Exercise brief: Each line of the listing below that includes "Developer" should be reported.

[Opening Dataset extract section]

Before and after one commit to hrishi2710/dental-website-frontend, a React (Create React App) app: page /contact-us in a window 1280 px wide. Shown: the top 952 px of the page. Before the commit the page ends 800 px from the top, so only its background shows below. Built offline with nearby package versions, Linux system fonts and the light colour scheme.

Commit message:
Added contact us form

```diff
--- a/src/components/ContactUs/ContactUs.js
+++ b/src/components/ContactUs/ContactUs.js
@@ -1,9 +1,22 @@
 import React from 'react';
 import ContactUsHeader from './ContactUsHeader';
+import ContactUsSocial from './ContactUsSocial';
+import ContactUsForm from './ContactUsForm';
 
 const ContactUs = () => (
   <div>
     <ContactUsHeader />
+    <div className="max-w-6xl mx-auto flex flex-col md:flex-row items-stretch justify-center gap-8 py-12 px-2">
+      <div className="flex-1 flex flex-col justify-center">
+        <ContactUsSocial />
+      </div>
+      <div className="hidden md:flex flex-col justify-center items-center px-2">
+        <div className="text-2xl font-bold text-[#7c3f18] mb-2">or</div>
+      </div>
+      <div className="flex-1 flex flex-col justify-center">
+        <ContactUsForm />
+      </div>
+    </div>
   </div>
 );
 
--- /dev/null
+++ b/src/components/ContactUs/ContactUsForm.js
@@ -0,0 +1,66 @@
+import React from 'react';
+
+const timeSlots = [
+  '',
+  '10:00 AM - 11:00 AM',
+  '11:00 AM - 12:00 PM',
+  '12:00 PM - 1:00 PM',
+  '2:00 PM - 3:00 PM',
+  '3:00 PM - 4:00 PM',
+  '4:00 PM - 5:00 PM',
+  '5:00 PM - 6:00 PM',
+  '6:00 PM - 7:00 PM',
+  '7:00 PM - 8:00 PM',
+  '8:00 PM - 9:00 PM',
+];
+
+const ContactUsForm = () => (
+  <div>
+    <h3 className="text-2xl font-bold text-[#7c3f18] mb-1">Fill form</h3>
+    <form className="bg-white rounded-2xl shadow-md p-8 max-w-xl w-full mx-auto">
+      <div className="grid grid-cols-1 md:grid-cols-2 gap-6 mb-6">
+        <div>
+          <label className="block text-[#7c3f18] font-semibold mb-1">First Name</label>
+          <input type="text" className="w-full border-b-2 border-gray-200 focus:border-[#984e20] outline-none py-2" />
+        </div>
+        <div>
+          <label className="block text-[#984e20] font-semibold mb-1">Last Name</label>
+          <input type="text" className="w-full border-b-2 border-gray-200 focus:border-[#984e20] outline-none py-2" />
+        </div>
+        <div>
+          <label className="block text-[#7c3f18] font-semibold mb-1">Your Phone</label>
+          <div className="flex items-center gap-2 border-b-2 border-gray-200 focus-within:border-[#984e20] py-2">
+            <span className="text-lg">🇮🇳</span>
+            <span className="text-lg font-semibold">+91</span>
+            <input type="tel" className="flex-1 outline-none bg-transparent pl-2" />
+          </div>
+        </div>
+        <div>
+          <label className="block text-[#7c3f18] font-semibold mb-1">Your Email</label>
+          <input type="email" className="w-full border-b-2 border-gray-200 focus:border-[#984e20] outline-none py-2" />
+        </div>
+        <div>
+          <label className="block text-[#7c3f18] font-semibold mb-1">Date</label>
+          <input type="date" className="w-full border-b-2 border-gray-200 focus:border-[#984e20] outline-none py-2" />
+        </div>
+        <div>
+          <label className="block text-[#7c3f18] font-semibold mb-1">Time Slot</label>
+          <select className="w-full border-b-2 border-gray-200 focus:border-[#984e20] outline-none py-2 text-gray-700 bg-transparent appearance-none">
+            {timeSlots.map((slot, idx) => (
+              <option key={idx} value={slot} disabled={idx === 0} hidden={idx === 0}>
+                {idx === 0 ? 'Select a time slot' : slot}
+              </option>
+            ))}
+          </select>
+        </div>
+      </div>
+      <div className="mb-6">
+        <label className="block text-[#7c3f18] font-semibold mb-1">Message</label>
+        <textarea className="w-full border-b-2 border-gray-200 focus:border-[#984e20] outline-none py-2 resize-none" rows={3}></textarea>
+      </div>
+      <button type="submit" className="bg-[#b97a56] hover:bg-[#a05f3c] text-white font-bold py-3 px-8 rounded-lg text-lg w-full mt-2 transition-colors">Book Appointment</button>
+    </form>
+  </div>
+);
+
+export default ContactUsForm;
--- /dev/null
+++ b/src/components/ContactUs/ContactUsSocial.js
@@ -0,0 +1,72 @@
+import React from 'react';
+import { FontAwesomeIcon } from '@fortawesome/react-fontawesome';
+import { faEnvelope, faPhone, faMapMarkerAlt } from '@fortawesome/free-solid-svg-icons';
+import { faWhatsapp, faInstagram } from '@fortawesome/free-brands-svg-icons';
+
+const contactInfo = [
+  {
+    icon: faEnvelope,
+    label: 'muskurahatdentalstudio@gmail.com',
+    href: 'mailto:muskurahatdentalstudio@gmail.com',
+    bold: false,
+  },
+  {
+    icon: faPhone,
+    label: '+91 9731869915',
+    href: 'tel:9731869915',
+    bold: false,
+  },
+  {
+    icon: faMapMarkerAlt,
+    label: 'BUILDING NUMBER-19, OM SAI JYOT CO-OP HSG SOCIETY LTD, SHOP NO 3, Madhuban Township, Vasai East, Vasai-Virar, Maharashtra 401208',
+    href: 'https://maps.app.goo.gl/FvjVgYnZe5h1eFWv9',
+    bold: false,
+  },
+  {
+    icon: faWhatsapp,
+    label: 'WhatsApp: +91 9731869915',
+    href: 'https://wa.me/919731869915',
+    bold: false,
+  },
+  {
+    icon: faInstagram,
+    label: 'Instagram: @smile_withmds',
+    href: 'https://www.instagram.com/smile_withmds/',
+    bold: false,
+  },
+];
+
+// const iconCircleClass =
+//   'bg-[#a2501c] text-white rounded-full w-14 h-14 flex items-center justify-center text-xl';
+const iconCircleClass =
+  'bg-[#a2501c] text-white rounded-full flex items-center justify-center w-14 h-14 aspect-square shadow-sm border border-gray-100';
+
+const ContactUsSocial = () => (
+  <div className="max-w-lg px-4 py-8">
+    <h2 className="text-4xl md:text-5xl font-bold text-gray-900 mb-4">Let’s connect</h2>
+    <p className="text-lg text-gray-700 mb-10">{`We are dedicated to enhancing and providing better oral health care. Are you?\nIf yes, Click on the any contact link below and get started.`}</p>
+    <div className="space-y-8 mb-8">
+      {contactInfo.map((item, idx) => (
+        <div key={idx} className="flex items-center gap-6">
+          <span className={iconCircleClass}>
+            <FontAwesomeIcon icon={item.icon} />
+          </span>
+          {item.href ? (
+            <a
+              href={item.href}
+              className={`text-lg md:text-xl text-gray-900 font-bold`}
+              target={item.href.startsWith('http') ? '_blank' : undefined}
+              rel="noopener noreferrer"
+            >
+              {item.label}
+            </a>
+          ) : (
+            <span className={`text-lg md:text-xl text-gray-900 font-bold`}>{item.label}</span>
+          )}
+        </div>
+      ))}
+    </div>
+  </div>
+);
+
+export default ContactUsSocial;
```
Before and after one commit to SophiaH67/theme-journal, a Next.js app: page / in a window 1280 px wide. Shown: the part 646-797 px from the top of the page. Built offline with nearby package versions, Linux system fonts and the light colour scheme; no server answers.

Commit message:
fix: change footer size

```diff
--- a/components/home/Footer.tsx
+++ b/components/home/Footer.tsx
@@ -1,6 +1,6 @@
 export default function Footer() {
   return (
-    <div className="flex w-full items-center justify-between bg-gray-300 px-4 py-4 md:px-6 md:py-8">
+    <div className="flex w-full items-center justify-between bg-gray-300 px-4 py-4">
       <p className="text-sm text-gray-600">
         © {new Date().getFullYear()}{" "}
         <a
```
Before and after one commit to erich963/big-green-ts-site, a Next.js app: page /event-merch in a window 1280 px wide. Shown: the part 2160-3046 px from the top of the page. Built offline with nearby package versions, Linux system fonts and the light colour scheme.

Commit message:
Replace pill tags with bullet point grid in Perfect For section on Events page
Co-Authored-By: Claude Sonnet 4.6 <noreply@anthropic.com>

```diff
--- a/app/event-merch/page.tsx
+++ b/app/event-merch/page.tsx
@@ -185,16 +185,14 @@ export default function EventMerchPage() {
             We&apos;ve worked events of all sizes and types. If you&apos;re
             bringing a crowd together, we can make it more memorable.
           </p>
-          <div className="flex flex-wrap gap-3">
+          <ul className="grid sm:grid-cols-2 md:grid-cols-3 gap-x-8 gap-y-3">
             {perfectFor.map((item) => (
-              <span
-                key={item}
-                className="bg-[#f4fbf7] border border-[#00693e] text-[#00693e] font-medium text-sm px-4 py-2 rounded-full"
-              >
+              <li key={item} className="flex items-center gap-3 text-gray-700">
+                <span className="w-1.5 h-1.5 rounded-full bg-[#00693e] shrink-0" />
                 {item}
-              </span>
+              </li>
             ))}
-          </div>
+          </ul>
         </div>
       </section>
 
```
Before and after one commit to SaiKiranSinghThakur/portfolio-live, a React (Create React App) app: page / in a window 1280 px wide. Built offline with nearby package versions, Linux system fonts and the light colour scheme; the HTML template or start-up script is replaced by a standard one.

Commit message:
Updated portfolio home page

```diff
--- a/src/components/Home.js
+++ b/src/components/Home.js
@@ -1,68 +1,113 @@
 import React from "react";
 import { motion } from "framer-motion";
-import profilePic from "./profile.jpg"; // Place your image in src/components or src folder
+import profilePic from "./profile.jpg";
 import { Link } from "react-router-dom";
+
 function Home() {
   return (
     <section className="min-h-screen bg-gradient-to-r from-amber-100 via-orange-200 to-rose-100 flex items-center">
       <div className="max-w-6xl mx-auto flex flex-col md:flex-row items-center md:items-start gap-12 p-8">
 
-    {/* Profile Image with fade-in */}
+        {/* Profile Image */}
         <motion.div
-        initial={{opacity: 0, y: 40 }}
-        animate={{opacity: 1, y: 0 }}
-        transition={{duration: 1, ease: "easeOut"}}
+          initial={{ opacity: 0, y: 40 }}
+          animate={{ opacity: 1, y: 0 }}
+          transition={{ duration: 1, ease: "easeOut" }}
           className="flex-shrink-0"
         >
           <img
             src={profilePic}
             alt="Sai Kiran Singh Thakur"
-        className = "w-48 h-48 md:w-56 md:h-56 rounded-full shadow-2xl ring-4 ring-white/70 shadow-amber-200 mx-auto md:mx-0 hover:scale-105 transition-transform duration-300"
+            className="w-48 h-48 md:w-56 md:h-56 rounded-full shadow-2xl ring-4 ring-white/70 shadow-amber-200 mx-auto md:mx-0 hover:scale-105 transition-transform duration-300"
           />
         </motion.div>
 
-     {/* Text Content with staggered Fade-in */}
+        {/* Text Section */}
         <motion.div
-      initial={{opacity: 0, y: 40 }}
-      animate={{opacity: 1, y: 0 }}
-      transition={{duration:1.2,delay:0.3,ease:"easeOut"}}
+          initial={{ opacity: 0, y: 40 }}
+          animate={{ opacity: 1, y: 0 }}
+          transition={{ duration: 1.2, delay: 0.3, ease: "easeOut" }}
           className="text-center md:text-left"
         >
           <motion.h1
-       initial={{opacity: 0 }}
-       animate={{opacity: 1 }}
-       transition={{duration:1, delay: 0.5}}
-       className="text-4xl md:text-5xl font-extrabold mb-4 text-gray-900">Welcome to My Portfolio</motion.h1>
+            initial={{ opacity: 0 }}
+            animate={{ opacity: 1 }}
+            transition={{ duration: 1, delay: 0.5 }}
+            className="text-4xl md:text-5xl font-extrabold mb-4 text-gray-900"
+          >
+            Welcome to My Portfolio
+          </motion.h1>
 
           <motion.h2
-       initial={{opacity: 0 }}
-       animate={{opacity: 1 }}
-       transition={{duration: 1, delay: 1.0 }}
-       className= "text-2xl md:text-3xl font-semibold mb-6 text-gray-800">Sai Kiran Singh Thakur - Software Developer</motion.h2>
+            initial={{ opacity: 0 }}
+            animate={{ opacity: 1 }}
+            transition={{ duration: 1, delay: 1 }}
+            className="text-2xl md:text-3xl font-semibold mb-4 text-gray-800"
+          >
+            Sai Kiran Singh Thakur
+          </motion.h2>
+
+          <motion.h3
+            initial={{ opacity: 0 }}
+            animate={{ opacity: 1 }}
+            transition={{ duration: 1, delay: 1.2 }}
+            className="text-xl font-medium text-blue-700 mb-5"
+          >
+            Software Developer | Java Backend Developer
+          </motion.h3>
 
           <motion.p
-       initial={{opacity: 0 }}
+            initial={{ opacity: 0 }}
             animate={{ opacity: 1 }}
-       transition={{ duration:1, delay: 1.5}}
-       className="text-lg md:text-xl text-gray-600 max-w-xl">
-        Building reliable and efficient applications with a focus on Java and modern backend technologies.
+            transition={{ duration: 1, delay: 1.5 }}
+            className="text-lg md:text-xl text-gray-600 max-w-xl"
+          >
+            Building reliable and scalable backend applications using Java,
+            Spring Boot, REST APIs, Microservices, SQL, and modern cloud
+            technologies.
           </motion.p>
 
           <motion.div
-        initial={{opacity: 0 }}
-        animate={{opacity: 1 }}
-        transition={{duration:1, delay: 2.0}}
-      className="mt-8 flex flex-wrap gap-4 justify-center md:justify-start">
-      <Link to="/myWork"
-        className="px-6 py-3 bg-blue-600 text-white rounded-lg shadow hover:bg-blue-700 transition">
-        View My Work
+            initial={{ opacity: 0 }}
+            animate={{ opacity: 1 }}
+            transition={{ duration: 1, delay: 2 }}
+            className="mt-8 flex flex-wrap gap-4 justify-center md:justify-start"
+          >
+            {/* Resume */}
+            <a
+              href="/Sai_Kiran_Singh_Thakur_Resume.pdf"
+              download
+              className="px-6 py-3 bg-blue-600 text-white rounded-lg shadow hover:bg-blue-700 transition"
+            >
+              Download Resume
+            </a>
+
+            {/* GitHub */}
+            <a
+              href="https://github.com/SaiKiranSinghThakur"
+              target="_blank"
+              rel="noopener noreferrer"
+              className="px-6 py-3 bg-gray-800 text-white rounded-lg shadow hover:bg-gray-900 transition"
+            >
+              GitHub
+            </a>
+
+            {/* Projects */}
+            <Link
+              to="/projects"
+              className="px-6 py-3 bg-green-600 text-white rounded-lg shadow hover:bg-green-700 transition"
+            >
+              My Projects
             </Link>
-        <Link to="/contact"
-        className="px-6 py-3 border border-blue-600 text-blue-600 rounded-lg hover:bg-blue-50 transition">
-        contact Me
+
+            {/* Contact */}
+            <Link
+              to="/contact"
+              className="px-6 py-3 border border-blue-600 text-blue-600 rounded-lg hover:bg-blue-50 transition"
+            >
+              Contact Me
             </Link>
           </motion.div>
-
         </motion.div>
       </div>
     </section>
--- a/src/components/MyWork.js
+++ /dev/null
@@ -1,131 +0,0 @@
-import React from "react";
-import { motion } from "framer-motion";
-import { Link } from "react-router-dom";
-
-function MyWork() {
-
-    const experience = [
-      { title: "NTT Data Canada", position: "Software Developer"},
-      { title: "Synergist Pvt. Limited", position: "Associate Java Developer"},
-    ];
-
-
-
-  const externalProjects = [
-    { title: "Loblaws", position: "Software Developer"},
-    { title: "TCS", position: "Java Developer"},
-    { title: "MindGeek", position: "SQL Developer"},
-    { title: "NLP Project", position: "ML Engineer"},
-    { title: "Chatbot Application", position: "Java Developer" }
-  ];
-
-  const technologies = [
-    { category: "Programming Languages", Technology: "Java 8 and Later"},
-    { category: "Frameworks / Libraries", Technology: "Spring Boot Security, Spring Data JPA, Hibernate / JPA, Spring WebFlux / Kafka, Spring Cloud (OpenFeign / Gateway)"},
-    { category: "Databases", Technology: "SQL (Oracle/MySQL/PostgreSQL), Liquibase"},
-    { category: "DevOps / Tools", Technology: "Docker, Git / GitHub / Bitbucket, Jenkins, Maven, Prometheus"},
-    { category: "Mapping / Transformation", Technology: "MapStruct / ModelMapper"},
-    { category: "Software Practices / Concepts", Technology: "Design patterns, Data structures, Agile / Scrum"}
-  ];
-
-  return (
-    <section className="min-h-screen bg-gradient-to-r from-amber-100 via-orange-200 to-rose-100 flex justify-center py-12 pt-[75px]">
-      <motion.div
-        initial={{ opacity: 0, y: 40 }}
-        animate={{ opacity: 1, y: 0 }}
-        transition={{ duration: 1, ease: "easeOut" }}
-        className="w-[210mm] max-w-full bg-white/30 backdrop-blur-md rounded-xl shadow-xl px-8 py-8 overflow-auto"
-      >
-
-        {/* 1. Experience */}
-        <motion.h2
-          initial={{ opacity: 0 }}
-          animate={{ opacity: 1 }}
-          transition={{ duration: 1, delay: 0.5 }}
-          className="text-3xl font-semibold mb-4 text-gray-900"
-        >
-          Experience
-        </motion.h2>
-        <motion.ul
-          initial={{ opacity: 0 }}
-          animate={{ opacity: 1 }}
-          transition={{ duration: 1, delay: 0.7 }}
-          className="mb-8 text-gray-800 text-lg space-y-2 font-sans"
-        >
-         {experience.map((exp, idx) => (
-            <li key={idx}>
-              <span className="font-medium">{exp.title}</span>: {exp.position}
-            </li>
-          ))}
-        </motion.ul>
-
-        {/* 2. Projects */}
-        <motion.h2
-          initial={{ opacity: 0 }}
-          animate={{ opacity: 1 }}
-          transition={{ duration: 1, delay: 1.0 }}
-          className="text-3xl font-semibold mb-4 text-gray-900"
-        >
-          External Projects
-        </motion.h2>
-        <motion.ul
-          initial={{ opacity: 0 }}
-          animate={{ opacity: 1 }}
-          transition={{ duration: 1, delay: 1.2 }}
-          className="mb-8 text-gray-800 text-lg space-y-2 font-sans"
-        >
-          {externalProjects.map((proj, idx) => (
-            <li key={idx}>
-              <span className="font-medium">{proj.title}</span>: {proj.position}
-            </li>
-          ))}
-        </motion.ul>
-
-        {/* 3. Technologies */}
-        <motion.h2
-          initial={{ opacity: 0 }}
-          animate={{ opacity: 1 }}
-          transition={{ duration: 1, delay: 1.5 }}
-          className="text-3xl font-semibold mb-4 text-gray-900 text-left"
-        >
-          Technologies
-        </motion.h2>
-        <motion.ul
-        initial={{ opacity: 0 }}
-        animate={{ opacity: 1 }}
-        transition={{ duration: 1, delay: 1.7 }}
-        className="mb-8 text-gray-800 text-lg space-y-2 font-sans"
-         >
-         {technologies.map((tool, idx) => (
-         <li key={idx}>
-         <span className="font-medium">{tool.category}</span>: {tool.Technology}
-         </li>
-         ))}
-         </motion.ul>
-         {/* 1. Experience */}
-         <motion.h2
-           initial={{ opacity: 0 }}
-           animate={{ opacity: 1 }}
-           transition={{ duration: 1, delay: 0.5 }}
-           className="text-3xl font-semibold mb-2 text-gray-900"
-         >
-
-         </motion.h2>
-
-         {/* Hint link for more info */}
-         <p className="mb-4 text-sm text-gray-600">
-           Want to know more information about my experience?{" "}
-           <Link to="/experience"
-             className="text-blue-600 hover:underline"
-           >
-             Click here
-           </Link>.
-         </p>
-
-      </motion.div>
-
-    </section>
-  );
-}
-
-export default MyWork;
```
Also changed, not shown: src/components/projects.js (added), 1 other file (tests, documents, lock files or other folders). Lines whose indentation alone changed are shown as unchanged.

[Closing Dataset extract section]

Exercise result:
-       className= "text-2xl md:text-3xl font-semibold mb-6 text-gray-800">Sai Kiran Singh Thakur - Software Developer</motion.h2>
+            Software Developer | Java Backend Developer
-      { title: "NTT Data Canada", position: "Software Developer"},
-      { title: "Synergist Pvt. Limited", position: "Associate Java Developer"},
-    { title: "Loblaws", position: "Software Developer"},
-    { title: "TCS", position: "Java Developer"},
-    { title: "MindGeek", position: "SQL Developer"},
-    { title: "Chatbot Application", position: "Java Developer" }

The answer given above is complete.